Please note that in spring 2016, Fisheries and Oceans Canada has issued a night time fishing closure for all finfish species in the Tidal Fraser River. To fish the Tidal Fraser River (downstream from the railway bridge in Mission), you are required to have a valid saltwater fishing licence.

If you would like more information on fishing in the Tidal Fraser River, please stop by Berry's Bait and Tackle in Richmond. Mike, Len and Michele have a team of knowledgable staffs who regularly fish this area and they can help you out.

Non-tidal Fraser River

Non-tidal Fraser River's water clarity is very poor as freshet has arrived. Cutthroat trout fishing is no longer productive due to this. Most of the good fishing has shifted to the tributaries.

Sturgeon fishing has been good and will only improve in the next several weeks. The presence of eulachon, as well as rising water temperature, will make these sturgeon more active. Fish up to 8 or 9 feet are being caught, but the norm is between 3 and 5 feet long. Eulachon, lamprey are popular bait that are being used right now.

Lower Mainland Lakes

Zoey with a nice cutthroat trout

Fishing is picking up at most lakes in the Lower Mainland and Fraser Valley. Urban lakes which have been stocked this spring include Lafarge Lake, Como Lake, Green Timbers Lake, Rice Lake, Sanctuary Pond, Mill Lake, Sasamat Lake and Buntzen Lake.

These articles may assist you:

Kawkawa Lake kokanee

Access to Hicks Lake and Deer Lake at Sasquatch Provincial Park is now open. Fish are still in relatively deeper water so more productive to be fishing on a boat.

Kawkawa Lake kokanee fishing has been reasonably good up until last week but fishing has slowed down, which is pretty typical for April and part of May. Fishing will pick up again in late May.

Squamish's Alice Lake is ice-free and is another good option for those who are travelling up Sea-to Sky. This lake has reasonably good rainbow and cutthroat trout fishing.

Cultus Lake can be excellent for cutthroat trout fishing. You will also encounter the odd bull trout and kokanee. Some northern pikeminnow and other minnow species are starting to emerge in shallower parts of the lake as the water gets warmer.

Deer Lake in Burnaby is producing the odd bass but it is still not warm enough yet for consistent action.

Please remember that for lake fishing, if you are fishing from shore, you are only allowed to use ONE rod. If you are fishing alone in a boat, then you are permited to use two rods. Only one hook is allowed on your rod. Please note that single barbless hooks are required to be used at some lakes. You should note the daily quota of trout for the lake where you are fishing. Catch and release is required in some lakes, please check regulations.
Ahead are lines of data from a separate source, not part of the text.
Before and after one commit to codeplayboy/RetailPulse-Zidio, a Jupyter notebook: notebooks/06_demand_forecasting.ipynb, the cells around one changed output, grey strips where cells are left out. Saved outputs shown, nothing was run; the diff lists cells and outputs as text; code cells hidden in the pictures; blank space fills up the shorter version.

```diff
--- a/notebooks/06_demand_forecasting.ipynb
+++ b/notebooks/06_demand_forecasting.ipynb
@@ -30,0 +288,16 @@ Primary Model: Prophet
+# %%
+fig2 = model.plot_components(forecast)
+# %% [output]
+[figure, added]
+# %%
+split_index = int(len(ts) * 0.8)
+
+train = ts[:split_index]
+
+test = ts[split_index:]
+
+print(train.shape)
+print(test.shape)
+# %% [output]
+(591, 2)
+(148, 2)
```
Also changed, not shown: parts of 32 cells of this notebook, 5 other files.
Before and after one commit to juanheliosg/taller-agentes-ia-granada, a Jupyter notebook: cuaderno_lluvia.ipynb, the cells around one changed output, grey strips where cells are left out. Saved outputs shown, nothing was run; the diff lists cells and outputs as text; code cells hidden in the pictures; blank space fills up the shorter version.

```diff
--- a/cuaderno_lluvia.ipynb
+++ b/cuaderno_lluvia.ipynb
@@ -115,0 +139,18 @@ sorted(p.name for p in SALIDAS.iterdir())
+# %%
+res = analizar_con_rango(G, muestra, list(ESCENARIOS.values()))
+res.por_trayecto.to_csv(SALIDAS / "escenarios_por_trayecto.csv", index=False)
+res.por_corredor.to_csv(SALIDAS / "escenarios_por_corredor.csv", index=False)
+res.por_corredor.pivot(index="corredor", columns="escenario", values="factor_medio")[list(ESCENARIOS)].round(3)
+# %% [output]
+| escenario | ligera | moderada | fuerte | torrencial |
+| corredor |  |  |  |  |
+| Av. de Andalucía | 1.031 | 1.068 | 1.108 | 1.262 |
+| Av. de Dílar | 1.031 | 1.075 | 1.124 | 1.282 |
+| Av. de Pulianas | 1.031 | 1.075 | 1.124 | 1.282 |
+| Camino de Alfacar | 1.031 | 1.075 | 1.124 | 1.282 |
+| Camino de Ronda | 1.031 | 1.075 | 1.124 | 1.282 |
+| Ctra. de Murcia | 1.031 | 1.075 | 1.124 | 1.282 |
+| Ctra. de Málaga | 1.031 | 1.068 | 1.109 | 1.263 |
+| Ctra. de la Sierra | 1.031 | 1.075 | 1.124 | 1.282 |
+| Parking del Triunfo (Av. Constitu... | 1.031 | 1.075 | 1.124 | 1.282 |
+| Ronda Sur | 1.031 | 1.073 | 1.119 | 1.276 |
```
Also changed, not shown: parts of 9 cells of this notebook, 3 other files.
Before heading out, please read the freshwater regulations in Region 2 first. For more regular updates, make sure you follow our Facebook page. If you witness violations, please contact the nearest conservation office or phone 1-877-952-RAPP (7277). Conservation officers can not attend all calls, but they do their best to catch those who do not choose to play by the rules.

Good luck and please conserve your catches!

Rodney Hsu
Webmaster, Fishing with Rod Production